TASK TO COMPLETE: Determine how many lines in the entries below contain "user", and output that number alone.

INPUT MATERIAL:
*-*-*

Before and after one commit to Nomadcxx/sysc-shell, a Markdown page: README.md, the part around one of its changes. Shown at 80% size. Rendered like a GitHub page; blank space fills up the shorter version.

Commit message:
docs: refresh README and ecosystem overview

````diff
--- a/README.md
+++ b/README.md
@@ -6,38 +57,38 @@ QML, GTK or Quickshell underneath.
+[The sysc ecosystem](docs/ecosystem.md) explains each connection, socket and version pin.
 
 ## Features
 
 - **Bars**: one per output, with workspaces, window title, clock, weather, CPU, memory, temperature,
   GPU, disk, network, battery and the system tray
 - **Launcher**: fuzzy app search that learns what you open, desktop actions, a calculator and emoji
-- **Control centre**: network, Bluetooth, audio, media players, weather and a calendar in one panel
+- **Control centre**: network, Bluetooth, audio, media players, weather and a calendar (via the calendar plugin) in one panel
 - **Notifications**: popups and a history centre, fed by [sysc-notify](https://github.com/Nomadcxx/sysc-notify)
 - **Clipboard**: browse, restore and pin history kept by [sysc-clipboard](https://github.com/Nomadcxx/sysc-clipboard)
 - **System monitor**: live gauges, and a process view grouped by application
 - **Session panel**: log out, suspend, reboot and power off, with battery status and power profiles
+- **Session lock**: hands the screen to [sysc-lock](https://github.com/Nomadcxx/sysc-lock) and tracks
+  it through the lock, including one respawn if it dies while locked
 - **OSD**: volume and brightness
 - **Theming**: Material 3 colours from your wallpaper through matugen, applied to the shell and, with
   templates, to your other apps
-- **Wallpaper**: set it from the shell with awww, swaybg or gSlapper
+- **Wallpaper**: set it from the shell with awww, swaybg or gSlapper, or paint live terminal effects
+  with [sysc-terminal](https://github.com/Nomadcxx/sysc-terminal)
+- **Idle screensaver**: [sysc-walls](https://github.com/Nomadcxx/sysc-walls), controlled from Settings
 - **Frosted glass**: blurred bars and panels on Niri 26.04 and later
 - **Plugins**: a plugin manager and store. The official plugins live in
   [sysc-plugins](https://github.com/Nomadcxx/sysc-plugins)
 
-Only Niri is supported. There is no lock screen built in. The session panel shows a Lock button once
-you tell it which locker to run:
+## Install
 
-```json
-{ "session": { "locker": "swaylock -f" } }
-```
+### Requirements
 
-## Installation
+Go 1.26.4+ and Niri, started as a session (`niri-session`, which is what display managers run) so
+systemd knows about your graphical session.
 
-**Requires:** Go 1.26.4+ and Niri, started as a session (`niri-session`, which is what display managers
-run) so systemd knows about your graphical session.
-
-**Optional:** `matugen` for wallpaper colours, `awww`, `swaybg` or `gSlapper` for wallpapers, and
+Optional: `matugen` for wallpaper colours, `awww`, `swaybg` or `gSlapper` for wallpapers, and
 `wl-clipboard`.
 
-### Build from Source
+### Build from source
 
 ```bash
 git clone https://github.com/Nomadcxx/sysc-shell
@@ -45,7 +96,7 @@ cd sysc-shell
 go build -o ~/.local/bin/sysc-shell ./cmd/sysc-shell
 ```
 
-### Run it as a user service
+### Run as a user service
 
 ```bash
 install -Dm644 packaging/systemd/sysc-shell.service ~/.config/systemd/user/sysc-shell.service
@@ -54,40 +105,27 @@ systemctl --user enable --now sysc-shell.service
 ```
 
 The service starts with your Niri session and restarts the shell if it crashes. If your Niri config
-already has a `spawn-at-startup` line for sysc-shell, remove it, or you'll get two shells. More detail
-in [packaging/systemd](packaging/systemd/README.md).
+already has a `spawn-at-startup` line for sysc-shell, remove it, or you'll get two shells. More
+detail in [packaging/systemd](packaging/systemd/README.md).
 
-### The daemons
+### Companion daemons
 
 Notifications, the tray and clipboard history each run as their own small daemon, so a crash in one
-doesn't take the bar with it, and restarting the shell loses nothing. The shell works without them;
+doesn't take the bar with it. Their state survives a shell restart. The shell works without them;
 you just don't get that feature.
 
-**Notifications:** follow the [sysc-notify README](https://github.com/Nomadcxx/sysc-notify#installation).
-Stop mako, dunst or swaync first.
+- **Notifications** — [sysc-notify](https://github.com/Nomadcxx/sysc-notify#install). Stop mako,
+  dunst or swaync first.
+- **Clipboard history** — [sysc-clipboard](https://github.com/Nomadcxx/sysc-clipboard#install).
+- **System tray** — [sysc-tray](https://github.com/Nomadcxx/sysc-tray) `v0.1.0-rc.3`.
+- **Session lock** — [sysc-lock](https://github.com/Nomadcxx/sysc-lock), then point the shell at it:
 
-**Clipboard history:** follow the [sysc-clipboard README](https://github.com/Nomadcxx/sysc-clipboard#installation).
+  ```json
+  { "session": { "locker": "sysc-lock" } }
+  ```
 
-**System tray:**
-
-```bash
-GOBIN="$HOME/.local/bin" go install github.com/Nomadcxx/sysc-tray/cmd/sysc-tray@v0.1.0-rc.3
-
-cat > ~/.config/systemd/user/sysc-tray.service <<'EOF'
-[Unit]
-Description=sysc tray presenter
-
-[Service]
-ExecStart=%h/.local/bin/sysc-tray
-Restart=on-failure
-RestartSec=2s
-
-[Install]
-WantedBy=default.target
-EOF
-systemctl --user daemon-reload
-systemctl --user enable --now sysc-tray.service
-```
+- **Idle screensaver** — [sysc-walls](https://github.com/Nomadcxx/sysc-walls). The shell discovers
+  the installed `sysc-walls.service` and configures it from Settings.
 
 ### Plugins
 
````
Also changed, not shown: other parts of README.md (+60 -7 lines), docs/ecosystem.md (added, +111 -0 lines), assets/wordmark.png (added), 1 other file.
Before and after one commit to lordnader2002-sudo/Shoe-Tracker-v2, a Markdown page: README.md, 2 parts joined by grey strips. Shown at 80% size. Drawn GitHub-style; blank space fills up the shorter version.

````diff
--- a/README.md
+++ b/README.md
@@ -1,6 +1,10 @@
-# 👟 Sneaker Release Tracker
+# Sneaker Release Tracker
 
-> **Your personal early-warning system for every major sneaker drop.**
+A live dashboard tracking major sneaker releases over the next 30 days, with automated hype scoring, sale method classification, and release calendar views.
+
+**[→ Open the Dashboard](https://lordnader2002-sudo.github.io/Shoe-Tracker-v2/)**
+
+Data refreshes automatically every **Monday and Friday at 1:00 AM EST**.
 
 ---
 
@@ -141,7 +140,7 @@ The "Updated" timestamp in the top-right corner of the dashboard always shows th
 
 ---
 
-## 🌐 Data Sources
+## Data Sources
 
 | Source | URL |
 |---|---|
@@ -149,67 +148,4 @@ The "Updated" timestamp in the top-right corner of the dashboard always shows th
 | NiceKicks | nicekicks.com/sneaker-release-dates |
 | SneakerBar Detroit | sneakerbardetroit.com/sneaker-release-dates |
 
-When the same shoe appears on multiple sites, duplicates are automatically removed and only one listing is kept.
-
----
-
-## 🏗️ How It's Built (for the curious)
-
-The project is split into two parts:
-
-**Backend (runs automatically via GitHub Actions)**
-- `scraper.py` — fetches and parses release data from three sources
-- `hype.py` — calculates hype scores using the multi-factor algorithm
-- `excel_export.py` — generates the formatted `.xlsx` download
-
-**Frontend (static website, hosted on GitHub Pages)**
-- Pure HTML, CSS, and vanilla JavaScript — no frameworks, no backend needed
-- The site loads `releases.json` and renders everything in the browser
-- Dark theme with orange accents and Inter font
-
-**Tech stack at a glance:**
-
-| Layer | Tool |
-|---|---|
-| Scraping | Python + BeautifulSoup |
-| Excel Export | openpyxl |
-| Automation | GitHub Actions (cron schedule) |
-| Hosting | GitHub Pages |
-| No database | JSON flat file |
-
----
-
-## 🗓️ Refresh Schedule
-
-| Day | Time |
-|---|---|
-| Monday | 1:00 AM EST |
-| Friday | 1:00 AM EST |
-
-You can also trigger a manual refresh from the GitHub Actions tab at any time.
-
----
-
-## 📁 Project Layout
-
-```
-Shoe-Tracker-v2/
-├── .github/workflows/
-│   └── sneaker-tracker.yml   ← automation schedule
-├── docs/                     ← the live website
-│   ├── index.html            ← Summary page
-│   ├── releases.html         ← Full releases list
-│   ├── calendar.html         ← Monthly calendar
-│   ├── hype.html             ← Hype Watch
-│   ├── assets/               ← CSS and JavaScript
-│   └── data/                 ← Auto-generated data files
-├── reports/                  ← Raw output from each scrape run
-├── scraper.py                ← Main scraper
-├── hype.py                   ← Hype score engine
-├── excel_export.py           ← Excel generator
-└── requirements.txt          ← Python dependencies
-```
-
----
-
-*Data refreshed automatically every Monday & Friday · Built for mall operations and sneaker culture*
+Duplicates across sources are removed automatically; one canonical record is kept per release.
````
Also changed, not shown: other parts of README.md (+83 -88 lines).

*-*-*

RESPONSE BOX: 7